The shortage in glass has been an ongoing issue. This year with restaurants and bars being closed we have seen a greater shortage in the glass industry. The collection of wine and beer bottles from restaurants contributes to a large volume of recycled glass needed to meet demands. The glass shortage affects all industries that rely on glass for their containers, but right now the medical field is in dire need of glass for vials.

The Covid-19 pandemic has created a lot of ripple affects on various industries. The decrease in the recycling rate during the pandemic, is inadvertently hurting the production of glass vials. The pandemic has also increased the need of vials for the Covid-19 vaccine. Public health experts have estimated between 7 billion and 14 billion vials will be needed to distribute the vaccine. With the demand of vials going up and the supply of glass going down the need for an alternative material to create the vial is needed.
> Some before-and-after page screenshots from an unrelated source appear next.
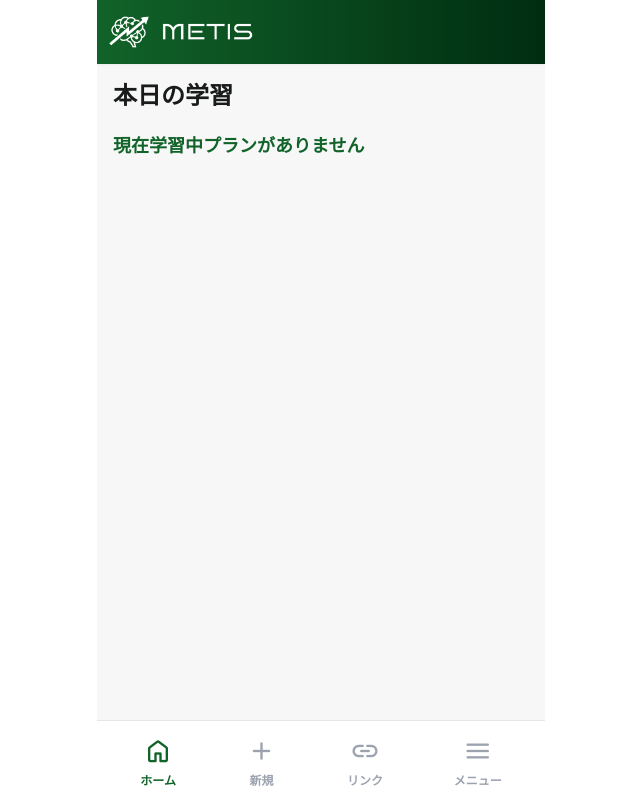
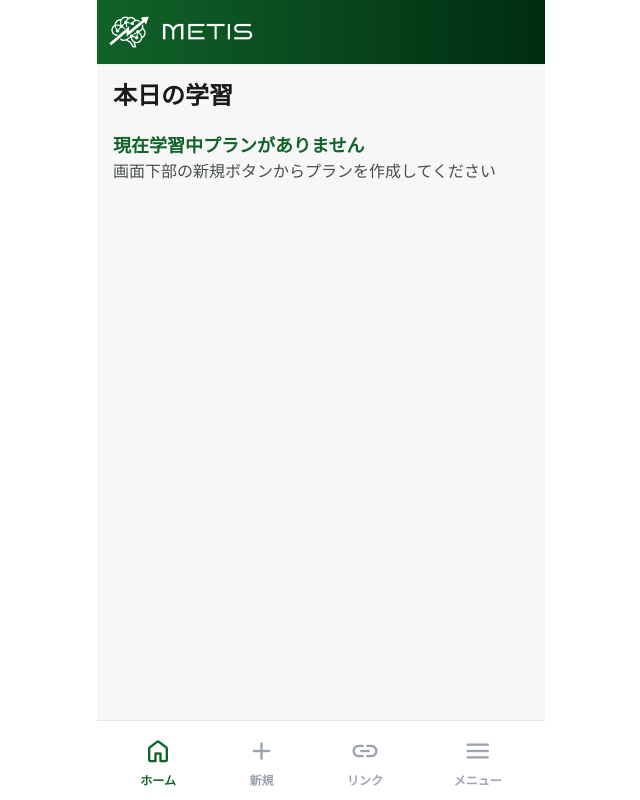
Before and after one commit to Hackathon-2026-Spring-B-Team/B-Team-Application, a Django app: page /home/ in a window 1280 px wide. Shown: the whole page, without its empty margins (319-959 px from the left). Run offline with Django 5.2, Linux system fonts and the light colour scheme; the visitor is signed in with stand-in values (Sample User, id 1); data that the repository does not hold is empty; some libraries are stand-ins or nearby versions; some web fonts are replaced.

Commit message:
プランがない時のプラン作成を促す文を追加

```diff
--- a/templates/dashboard/home.html
+++ b/templates/dashboard/home.html
@@ -59,6 +59,7 @@
   {% endfor %}
   {% empty %}
   <h2 class="text-green-600 font-bold text-lg">現在学習中プランがありません</h2>
+  <div class="text-gray-600 text-base">画面下部の新規ボタンからプランを作成してください</div>
   {% endfor %}
 
   <!-- プラン削除モーダル-->
```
Fluoropolymers such as FEP, PFA, and PCTFE are great alternative materials for glass. These fluoropolymers are superior to conventional plastics. Their inert, non-reactive, and unmatched durability makes their properties ideal for use in the medical industry. These fluoropolymers are also non-stick, ensuring product does not adsorb to surfaces. They are also virtually impervious to chemical, enzyme and microbiological attack. All the benefits of FEP, PFA, and PCTFE make these fluoropolymers a perfect material to create vials out of, especially since they are injection moldable.

At Performance Plastics, we have extensive experience injection molding fluoropolymers. We have developed proprietary tooling and processes enabling the injection molding of small, thin-walled, complex parts. Our expertise in fluoropolymers and injection molding can be your solution to the shortage in glass.
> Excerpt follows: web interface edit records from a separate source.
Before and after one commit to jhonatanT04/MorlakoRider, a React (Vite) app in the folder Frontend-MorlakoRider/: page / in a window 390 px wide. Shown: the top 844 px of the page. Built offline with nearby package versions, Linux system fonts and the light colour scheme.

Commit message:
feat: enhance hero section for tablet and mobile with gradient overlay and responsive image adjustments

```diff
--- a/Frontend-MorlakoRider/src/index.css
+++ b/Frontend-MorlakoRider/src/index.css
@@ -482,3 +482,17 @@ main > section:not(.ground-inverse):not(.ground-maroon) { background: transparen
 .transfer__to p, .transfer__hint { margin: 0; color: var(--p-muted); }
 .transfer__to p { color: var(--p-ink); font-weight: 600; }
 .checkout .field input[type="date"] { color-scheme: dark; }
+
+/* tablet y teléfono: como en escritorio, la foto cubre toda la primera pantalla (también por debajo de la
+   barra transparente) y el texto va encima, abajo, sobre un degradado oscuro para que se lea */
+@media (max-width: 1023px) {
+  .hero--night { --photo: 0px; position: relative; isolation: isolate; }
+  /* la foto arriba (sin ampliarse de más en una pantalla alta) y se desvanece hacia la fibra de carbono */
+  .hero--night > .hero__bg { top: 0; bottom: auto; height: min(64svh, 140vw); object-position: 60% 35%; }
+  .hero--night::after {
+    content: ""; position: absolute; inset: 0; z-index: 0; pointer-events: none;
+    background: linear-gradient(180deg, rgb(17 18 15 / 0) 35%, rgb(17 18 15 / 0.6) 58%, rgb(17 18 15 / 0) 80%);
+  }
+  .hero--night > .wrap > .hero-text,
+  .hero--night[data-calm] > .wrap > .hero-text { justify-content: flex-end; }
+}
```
For more information on how to use fluoropolymers as your glass shortage solution contact Rich Reed, our Vice President of Sales and Marketing, at (513) 321-8404 or RReed@performanceplastics.com.